- Action item
Among the entries below, find every line that contains the string "types", then copy it.

- Provided data

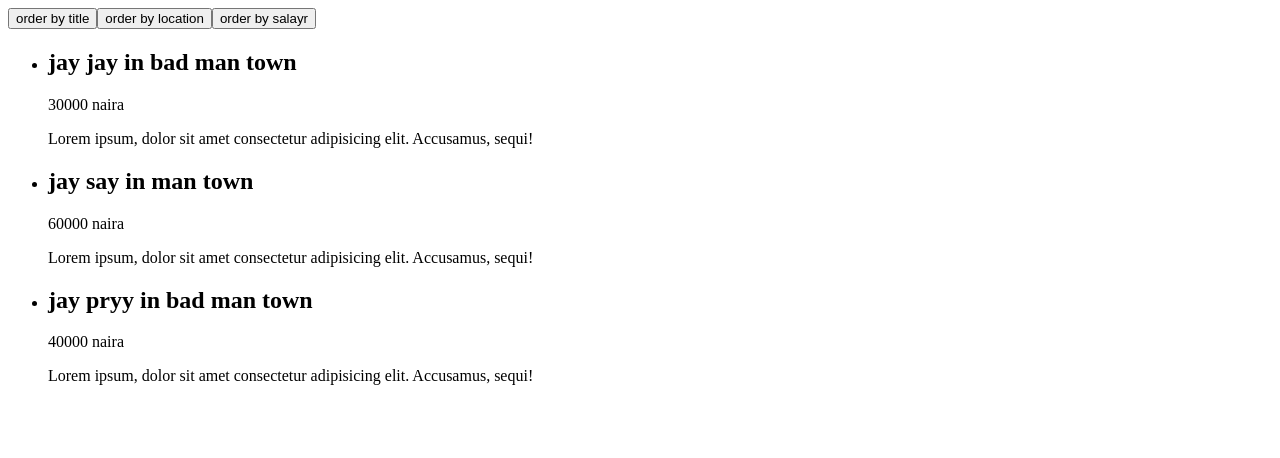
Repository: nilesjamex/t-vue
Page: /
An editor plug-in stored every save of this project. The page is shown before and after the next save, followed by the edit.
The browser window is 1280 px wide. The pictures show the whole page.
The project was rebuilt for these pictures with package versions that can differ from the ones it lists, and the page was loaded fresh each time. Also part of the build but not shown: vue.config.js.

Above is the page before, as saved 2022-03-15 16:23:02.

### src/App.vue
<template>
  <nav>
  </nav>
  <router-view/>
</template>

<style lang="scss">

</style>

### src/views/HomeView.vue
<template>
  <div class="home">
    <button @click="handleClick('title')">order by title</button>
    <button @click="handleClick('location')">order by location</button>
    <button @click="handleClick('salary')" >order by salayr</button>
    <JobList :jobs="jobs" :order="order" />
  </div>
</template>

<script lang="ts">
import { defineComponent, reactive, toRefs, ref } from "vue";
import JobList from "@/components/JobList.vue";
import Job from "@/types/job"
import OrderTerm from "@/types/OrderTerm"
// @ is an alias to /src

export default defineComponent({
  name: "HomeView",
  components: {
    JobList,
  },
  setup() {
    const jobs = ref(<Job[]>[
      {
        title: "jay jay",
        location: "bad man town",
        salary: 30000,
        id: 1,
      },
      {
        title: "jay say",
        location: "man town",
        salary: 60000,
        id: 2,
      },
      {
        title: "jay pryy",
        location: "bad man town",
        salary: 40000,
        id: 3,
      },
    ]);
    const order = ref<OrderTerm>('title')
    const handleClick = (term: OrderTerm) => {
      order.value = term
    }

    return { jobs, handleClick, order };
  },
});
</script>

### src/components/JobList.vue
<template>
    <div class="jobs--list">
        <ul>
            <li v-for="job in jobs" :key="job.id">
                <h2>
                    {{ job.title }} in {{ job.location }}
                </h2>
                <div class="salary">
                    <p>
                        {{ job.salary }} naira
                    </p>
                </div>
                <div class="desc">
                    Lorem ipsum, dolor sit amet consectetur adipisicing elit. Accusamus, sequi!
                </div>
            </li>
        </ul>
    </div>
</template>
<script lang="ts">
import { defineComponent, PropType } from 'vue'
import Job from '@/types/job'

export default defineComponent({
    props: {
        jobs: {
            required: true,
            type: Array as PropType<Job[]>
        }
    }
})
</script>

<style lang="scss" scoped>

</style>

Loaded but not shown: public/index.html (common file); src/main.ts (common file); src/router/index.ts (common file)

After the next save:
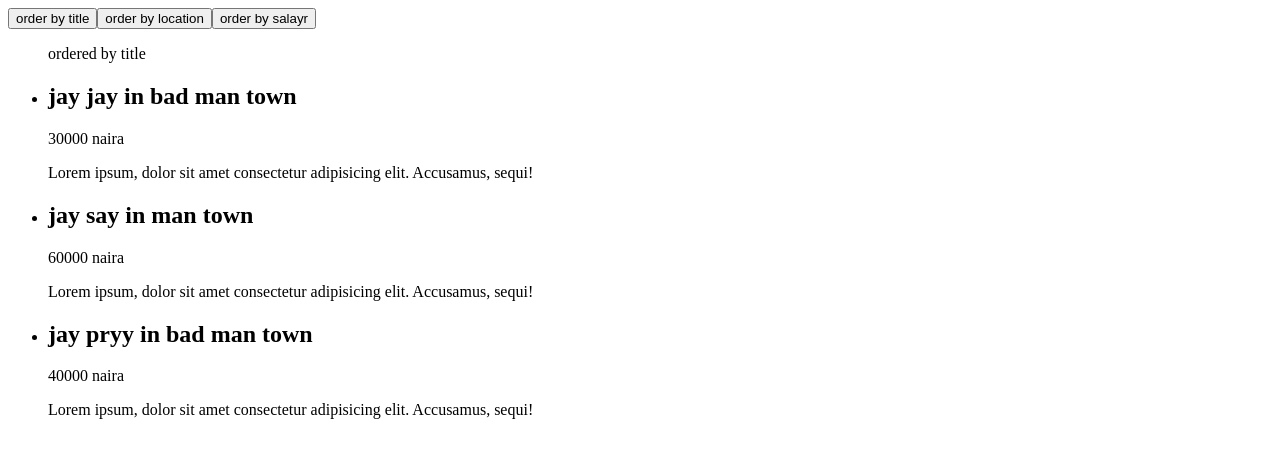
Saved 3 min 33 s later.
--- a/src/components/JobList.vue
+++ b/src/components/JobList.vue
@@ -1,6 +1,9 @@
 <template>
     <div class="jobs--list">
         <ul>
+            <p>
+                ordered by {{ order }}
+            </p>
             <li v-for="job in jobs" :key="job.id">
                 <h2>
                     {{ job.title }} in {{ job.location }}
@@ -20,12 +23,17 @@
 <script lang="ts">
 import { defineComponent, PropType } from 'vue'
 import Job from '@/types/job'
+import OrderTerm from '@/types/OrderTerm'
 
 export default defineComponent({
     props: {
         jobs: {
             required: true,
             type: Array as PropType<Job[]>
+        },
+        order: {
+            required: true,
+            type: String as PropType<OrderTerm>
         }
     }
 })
---
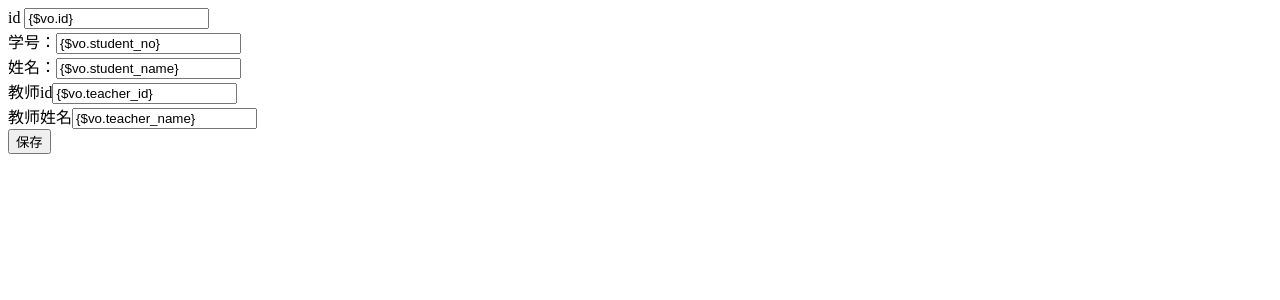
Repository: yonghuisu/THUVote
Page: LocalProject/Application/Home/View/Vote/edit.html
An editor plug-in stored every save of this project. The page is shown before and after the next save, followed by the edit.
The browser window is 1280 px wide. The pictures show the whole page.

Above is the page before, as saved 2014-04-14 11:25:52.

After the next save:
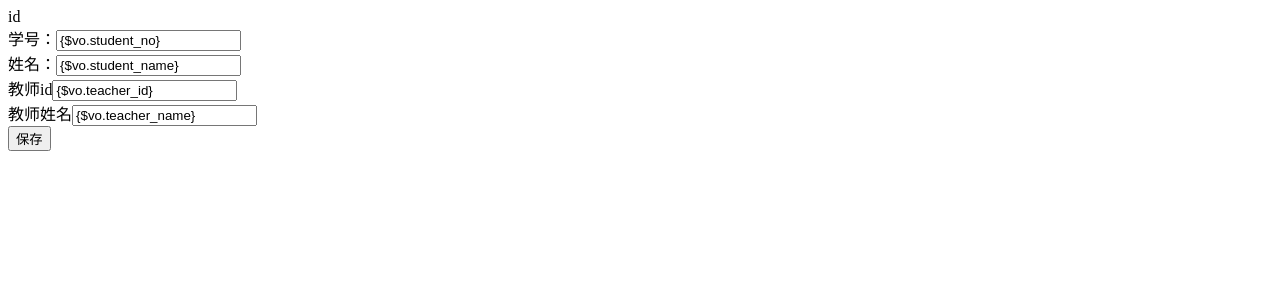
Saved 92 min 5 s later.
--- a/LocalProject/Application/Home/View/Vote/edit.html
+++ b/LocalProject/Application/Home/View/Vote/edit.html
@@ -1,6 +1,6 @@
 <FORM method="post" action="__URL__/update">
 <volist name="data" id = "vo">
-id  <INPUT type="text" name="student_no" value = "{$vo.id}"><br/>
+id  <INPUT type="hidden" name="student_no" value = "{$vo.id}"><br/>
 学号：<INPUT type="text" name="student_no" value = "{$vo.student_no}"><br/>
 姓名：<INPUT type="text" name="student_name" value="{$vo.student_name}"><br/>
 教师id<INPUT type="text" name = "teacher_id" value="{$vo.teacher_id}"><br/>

- Exercise response
import Job from "@/types/job"
import OrderTerm from "@/types/OrderTerm"
import Job from '@/types/job'
 import Job from '@/types/job'
+import OrderTerm from '@/types/OrderTerm'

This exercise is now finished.